-- Input for this task follows --

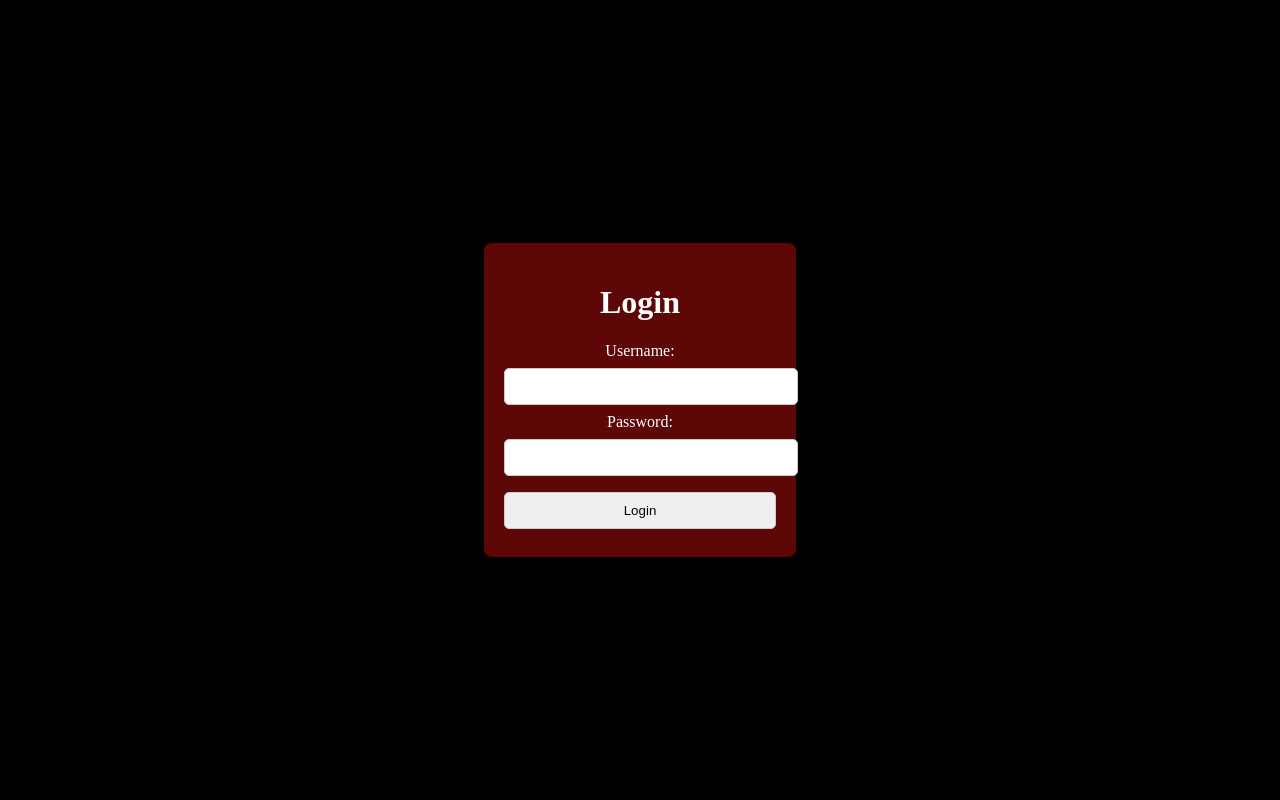
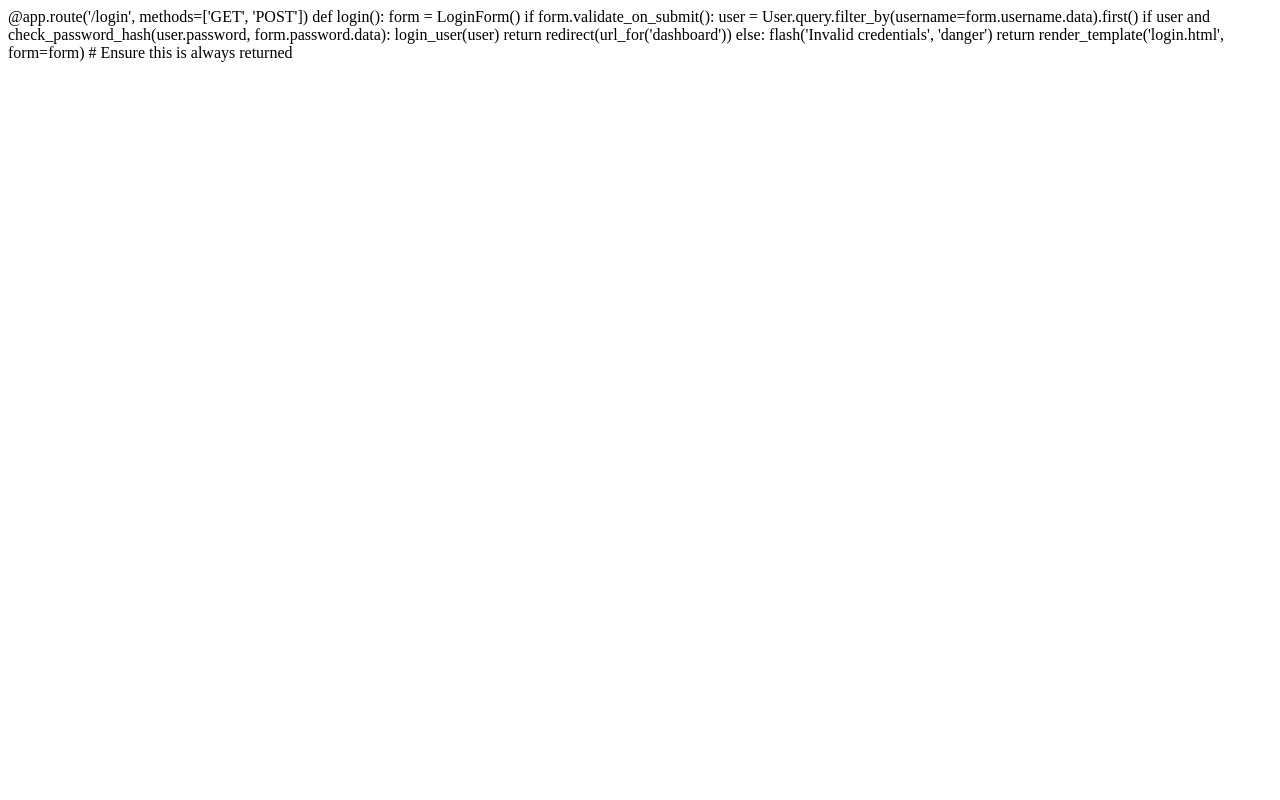
Before and after one commit to Alwinyuho/new-flask-app, a Flask app: page /login in a window 1280 px wide. Run offline with Flask 3, Linux system fonts and the light colour scheme.

Commit message:
Update Login.html

```diff
--- a/templates/Login.html
+++ b/templates/Login.html
@@ -1,71 +1,11 @@
-<!DOCTYPE html>
-<html lang="en">
-<head>
-    <title>Login</title>
-    <style>
-        body {
-            background-color: rgb(0, 0, 0);
-            display: flex;
-            justify-content: center;
-            align-items: center;
-            height: 100vh;
-            margin: 0;
-            color: white; /* Text color for visibility */
-        }
-        .login-container {
-            background: rgb(93, 7, 7);
-            padding: 20px;
-            border-radius: 8px;
-            box-shadow: 0px 0px 10px rgba(0, 0, 0, 0.1);
-            text-align: center;
-        }
-        input {
-            width: 100%;
-            padding: 10px;
-            margin: 8px 0;
-            border: 1px solid #ccc;
-            border-radius: 5px;
-        }
-        button {
-            width: 100%;
-            padding: 10px;
-            background-color: rgb(0, 255, 157);
-            color: white;
-            border: none;
-            border-radius: 5px;
-            cursor: pointer;
-        }
-        button:hover {
-            background-color: darkblue;
-        }
-        .flash-messages {
-            color: yellow;
-            margin-bottom: 10px;
-        }
-    </style>
-</head>
-<body>
-    <div class="login-container">
-        <h1>Login</h1>
-        {% with messages = get_flashed_messages(with_categories=true) %}
-            {% if messages %}
-                <div class="flash-messages">
-                    {% for category, message in messages %}
-                        <p class="{{ category }}">{{ message }}</p>
-                    {% endfor %}
-                </div>
-            {% endif %}
-        {% endwith %}
-        <form method="POST" action="{{ url_for('login') }}">
-            {{ form.hidden_tag() }}
-            <label for="username">Username:</label>
-            {{ form.username(size=20) }}
-            <br>
-            <label for="password">Password:</label>
-            {{ form.password(size=20) }}
-            <br>
-            {{ form.submit() }}
-        </form>
-    </div>
-</body>
-</html>
+@app.route('/login', methods=['GET', 'POST'])
+def login():
+    form = LoginForm()
+    if form.validate_on_submit():
+        user = User.query.filter_by(username=form.username.data).first()
+        if user and check_password_hash(user.password, form.password.data):
+            login_user(user)
+            return redirect(url_for('dashboard'))
+        else:
+            flash('Invalid credentials', 'danger')
+    return render_template('login.html', form=form)  # Ensure this is always returned
```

-- Input for this task concluded --

§ Try it
Omit the pictures and give the material again, exactly and in full.

§ Expected output
Before and after one commit to Alwinyuho/new-flask-app, a Flask app: page /login in a window 1280 px wide. Run offline with Flask 3, Linux system fonts and the light colour scheme.

Commit message:
Update Login.html

```diff
--- a/templates/Login.html
+++ b/templates/Login.html
@@ -1,71 +1,11 @@
-<!DOCTYPE html>
-<html lang="en">
-<head>
-    <title>Login</title>
-    <style>
-        body {
-            background-color: rgb(0, 0, 0);
-            display: flex;
-            justify-content: center;
-            align-items: center;
-            height: 100vh;
-            margin: 0;
-            color: white; /* Text color for visibility */
-        }
-        .login-container {
-            background: rgb(93, 7, 7);
-            padding: 20px;
-            border-radius: 8px;
-            box-shadow: 0px 0px 10px rgba(0, 0, 0, 0.1);
-            text-align: center;
-        }
-        input {
-            width: 100%;
-            padding: 10px;
-            margin: 8px 0;
-            border: 1px solid #ccc;
-            border-radius: 5px;
-        }
-        button {
-            width: 100%;
-            padding: 10px;
-            background-color: rgb(0, 255, 157);
-            color: white;
-            border: none;
-            border-radius: 5px;
-            cursor: pointer;
-        }
-        button:hover {
-            background-color: darkblue;
-        }
-        .flash-messages {
-            color: yellow;
-            margin-bottom: 10px;
-        }
-    </style>
-</head>
-<body>
-    <div class="login-container">
-        <h1>Login</h1>
-        {% with messages = get_flashed_messages(with_categories=true) %}
-            {% if messages %}
-                <div class="flash-messages">
-                    {% for category, message in messages %}
-                        <p class="{{ category }}">{{ message }}</p>
-                    {% endfor %}
-                </div>
-            {% endif %}
-        {% endwith %}
-        <form method="POST" action="{{ url_for('login') }}">
-            {{ form.hidden_tag() }}
-            <label for="username">Username:</label>
-            {{ form.username(size=20) }}
-            <br>
-            <label for="password">Password:</label>
-            {{ form.password(size=20) }}
-            <br>
-            {{ form.submit() }}
-        </form>
-    </div>
-</body>
-</html>
+@app.route('/login', methods=['GET', 'POST'])
+def login():
+    form = LoginForm()
+    if form.validate_on_submit():
+        user = User.query.filter_by(username=form.username.data).first()
+        if user and check_password_hash(user.password, form.password.data):
+            login_user(user)
+            return redirect(url_for('dashboard'))
+        else:
+            flash('Invalid credentials', 'danger')
+    return render_template('login.html', form=form)  # Ensure this is always returned
```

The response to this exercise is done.